Emil Hakl (b. 1958), writer, recipient of several literary awards. One of our most appreciated and widely translated contemporary authors, his books have been published in many languages. Hakl was awarded the Magnesia Litera – Best Prose for the novella O rodičích a dětech (Of Kids and Parents, 2002). In 2010, Hakl continued this dialogue between a father and a son and came up with his most successful book to date, Pravidla směšného chování (Rules of Ridiculous Behaviour, 2010), which won the Josef Škvorecký Award, was nominated for the Magnesia Litera in the prose category and came second in the Lidové noviny newspaper’s Book of the Year. Three years later he received his second Magnesia Litera Award for the novel Skutečná událost (A True Story, 2013).
November 2016, 248 pages
Available material: English sample, German sample, German translation
Foreign editions: Austria (Braumüller)
Hakl is a real literary talent, “the Hrabal of this time”. He needs little to create an atmosphere and characters.
Emil Hakl’s novel addresses a hot topic in science and technology – the creation of an artificial human – which has been central to sci-fi since Karel Čapek wrote R.U.R almost 100 years ago. Here humanity’s Frankenstein-like desire is to create a beautiful female android, the titular Uma. Hakl has achieved a remarkable melding of two genres, as the central point of the book is a classic tale of love.
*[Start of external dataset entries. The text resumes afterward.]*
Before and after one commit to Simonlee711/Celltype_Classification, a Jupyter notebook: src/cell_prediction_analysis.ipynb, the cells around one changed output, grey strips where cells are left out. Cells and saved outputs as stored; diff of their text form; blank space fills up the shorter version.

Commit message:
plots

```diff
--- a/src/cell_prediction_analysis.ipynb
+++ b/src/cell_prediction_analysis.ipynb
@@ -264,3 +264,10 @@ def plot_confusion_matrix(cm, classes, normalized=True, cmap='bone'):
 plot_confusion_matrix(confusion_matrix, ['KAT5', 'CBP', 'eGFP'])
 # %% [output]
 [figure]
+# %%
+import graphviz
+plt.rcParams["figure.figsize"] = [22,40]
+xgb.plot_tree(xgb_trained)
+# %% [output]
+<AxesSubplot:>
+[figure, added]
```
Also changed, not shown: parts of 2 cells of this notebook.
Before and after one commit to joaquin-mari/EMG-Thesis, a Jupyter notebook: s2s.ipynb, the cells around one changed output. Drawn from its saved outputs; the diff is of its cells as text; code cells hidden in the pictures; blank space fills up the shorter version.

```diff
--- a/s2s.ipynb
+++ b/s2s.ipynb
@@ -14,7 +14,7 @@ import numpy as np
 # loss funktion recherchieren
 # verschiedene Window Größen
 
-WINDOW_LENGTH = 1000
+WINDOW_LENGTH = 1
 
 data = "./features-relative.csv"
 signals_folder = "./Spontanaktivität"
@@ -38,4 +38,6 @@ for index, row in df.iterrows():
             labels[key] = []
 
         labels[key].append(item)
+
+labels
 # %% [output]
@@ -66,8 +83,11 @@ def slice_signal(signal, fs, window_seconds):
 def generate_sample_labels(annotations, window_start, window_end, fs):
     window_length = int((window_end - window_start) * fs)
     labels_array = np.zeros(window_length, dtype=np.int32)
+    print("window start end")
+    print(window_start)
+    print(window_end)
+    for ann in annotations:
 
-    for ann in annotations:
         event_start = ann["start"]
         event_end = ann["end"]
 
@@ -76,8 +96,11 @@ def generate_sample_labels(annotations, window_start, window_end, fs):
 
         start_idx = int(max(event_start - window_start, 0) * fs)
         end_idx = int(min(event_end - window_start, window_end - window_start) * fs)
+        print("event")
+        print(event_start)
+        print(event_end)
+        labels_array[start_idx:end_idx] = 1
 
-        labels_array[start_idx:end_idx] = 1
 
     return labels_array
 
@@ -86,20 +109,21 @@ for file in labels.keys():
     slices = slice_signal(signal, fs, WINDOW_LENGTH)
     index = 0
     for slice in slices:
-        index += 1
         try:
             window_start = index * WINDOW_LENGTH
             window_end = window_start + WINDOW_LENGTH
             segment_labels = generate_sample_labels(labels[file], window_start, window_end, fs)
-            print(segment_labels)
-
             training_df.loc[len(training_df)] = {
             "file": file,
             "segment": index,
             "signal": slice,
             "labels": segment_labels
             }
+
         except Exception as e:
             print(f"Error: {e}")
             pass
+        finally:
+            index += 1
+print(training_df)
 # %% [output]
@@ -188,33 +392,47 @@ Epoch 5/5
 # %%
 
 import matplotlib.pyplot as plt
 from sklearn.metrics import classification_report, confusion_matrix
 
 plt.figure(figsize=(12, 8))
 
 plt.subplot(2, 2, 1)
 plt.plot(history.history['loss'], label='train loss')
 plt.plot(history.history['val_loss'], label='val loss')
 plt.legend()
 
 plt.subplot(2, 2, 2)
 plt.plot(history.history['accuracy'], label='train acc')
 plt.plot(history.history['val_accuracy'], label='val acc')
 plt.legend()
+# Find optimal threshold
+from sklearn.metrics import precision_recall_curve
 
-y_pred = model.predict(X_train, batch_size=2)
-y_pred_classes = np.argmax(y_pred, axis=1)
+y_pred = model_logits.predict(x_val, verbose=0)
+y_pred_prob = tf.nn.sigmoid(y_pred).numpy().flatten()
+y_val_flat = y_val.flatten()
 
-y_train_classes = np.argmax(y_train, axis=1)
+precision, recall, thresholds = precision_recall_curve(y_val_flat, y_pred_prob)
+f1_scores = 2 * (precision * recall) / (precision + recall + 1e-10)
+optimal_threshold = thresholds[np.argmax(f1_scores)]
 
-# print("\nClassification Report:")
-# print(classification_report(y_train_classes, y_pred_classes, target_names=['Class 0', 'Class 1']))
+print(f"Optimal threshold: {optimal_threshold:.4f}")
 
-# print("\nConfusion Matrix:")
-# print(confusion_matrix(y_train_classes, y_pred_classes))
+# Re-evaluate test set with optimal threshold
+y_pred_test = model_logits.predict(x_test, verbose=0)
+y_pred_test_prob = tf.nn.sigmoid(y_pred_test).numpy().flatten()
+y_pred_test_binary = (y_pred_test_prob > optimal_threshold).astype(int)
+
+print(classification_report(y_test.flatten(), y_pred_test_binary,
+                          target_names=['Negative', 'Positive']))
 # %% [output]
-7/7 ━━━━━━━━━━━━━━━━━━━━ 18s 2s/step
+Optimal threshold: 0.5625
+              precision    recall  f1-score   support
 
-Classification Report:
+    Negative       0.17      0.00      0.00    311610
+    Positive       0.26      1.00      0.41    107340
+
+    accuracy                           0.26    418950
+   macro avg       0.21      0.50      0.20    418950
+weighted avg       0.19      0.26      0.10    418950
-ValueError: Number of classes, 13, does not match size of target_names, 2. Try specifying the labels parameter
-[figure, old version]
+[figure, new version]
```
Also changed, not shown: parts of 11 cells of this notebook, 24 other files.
Two main characters are experiencing an intense relationship based on mutual affection, which eventually turns into an addiction of conspiratorial friendship and sex. The mixture of foreignness and intimacy is what makes Uma alluring. Uma is not a submissive partner. On the contrary, she is viewed as the more sophisticated personality, who has the situation in hand and ultimately has the final word on how the relationship will develop. The inscrutable robot becomes the embodiment of the essence of the female soul. This novel is written in the author’s typically efficient and fast-paced style.
“Hakl chose a brilliant topic for this book. Questions about how we will coexist with robots, androids and other technological creations are appealing for everyone.”
— MF Dnes
“Hakl has given the novel an appealing story, a clear structure, and functional relationships between the central characters and one dog. He switches naturally from writing in the first-person to the second-person and back again.”
— Hospodářské noviny
“Uma goes to sleep. That’s what the two of you call it. She lies down and adjusts her settings (you don’t know how, exactly, you prefer to stare at the ceiling), you talk for fifteen or thirty minutes before she shuts down. But she isn’t silent—she hums like an electric toy. Her toes twitch gently. She emits various smells. When she’s half asleep, she often busies herself by synchronizing her files, or at least that’s what she says she’s doing. You suspect that she’s just actively loafing. She learned it from you, and she’s learned that she enjoys it. Sometimes she lies and pretends to be sleeping, but she’s awake. It’s as though she’s waiting for something. She draws breath and she exhales. It’s a question of oxygen delivery, the same as for you. When you wake up in the middle of the night, she always startles you—a half meter away lies an immobile, artificial corpse. You go to the toilet, you drink some water. When you return, her eyes follow you—she’s responding to your motion and is already beginning to warm up.”